## Required work
An exact reproduction of the listing is wanted, with the pictures dropped.

= = = = =

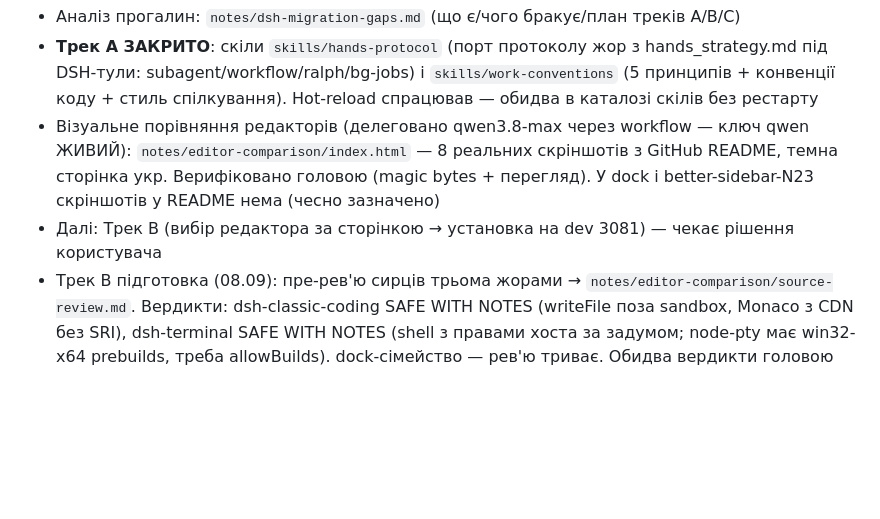
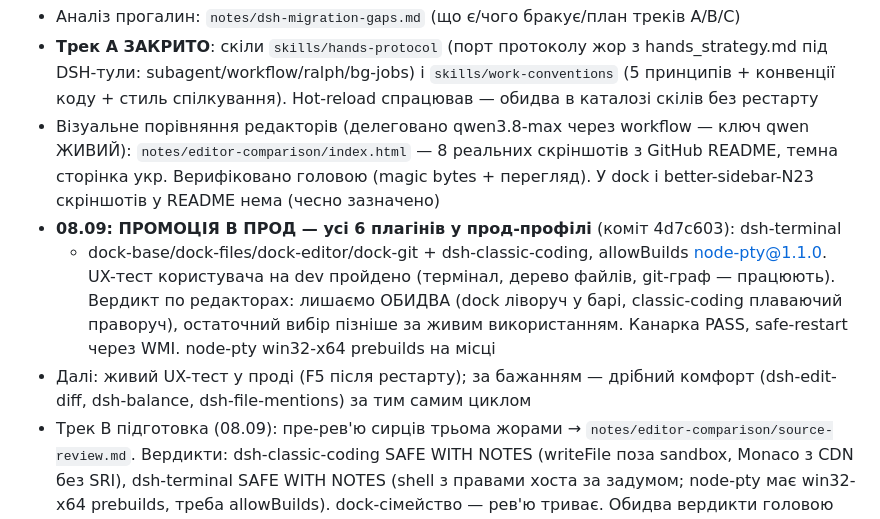
Before and after one commit to GrandpaUA/deepseek-harness-env, a Markdown page: notes/STATE.md, the part around the change. Drawn GitHub-style; blank space fills up the shorter version.

Commit message:
STATE: промоція 6 плагінів у прод, обидва редактори лишаються

```diff
--- a/notes/STATE.md
+++ b/notes/STATE.md
@@ -37,7 +37,14 @@
 - Аналіз прогалин: `notes/dsh-migration-gaps.md` (що є/чого бракує/план треків A/B/C)
 - **Трек A ЗАКРИТО**: скіли `skills/hands-protocol` (порт протоколу жор з hands_strategy.md під DSH-тули: subagent/workflow/ralph/bg-jobs) і `skills/work-conventions` (5 принципів + конвенції коду + стиль спілкування). Hot-reload спрацював — обидва в каталозі скілів без рестарту
 - Візуальне порівняння редакторів (делеговано qwen3.8-max через workflow — ключ qwen ЖИВИЙ): `notes/editor-comparison/index.html` — 8 реальних скріншотів з GitHub README, темна сторінка укр. Верифіковано головою (magic bytes + перегляд). У dock і better-sidebar-N23 скріншотів у README нема (чесно зазначено)
-- Далі: Трек B (вибір редактора за сторінкою → установка на dev 3081) — чекає рішення користувача
+- **08.09: ПРОМОЦІЯ В ПРОД — усі 6 плагінів у прод-профілі** (коміт 4d7c603): dsh-terminal
+  + dock-base/dock-files/dock-editor/dock-git + dsh-classic-coding, allowBuilds node-pty@1.1.0.
+  UX-тест користувача на dev пройдено (термінал, дерево файлів, git-граф — працюють).
+  Вердикт по редакторах: лишаємо ОБИДВА (dock ліворуч у барі, classic-coding плаваючий
+  праворуч), остаточний вибір пізніше за живим використанням. Канарка PASS, safe-restart
+  через WMI. node-pty win32-x64 prebuilds на місці
+- Далі: живий UX-тест у проді (F5 після рестарту); за бажанням — дрібний комфорт
+  (dsh-edit-diff, dsh-balance, dsh-file-mentions) за тим самим циклом
 - Трек B підготовка (08.09): пре-рев'ю сирців трьома жорами → `notes/editor-comparison/source-review.md`.
   Вердикти: dsh-classic-coding SAFE WITH NOTES (writeFile поза sandbox, Monaco з CDN без SRI),
   dsh-terminal SAFE WITH NOTES (shell з правами хоста за задумом; node-pty має win32-x64 prebuilds,
```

= = = = =

## Response area
Before and after one commit to GrandpaUA/deepseek-harness-env, a Markdown page: notes/STATE.md, the part around the change. Drawn GitHub-style; blank space fills up the shorter version.

Commit message:
STATE: промоція 6 плагінів у прод, обидва редактори лишаються

```diff
--- a/notes/STATE.md
+++ b/notes/STATE.md
@@ -37,7 +37,14 @@
 - Аналіз прогалин: `notes/dsh-migration-gaps.md` (що є/чого бракує/план треків A/B/C)
 - **Трек A ЗАКРИТО**: скіли `skills/hands-protocol` (порт протоколу жор з hands_strategy.md під DSH-тули: subagent/workflow/ralph/bg-jobs) і `skills/work-conventions` (5 принципів + конвенції коду + стиль спілкування). Hot-reload спрацював — обидва в каталозі скілів без рестарту
 - Візуальне порівняння редакторів (делеговано qwen3.8-max через workflow — ключ qwen ЖИВИЙ): `notes/editor-comparison/index.html` — 8 реальних скріншотів з GitHub README, темна сторінка укр. Верифіковано головою (magic bytes + перегляд). У dock і better-sidebar-N23 скріншотів у README нема (чесно зазначено)
-- Далі: Трек B (вибір редактора за сторінкою → установка на dev 3081) — чекає рішення користувача
+- **08.09: ПРОМОЦІЯ В ПРОД — усі 6 плагінів у прод-профілі** (коміт 4d7c603): dsh-terminal
+  + dock-base/dock-files/dock-editor/dock-git + dsh-classic-coding, allowBuilds node-pty@1.1.0.
+  UX-тест користувача на dev пройдено (термінал, дерево файлів, git-граф — працюють).
+  Вердикт по редакторах: лишаємо ОБИДВА (dock ліворуч у барі, classic-coding плаваючий
+  праворуч), остаточний вибір пізніше за живим використанням. Канарка PASS, safe-restart
+  через WMI. node-pty win32-x64 prebuilds на місці
+- Далі: живий UX-тест у проді (F5 після рестарту); за бажанням — дрібний комфорт
+  (dsh-edit-diff, dsh-balance, dsh-file-mentions) за тим самим циклом
 - Трек B підготовка (08.09): пре-рев'ю сирців трьома жорами → `notes/editor-comparison/source-review.md`.
   Вердикти: dsh-classic-coding SAFE WITH NOTES (writeFile поза sandbox, Monaco з CDN без SRI),
   dsh-terminal SAFE WITH NOTES (shell з правами хоста за задумом; node-pty має win32-x64 prebuilds,
```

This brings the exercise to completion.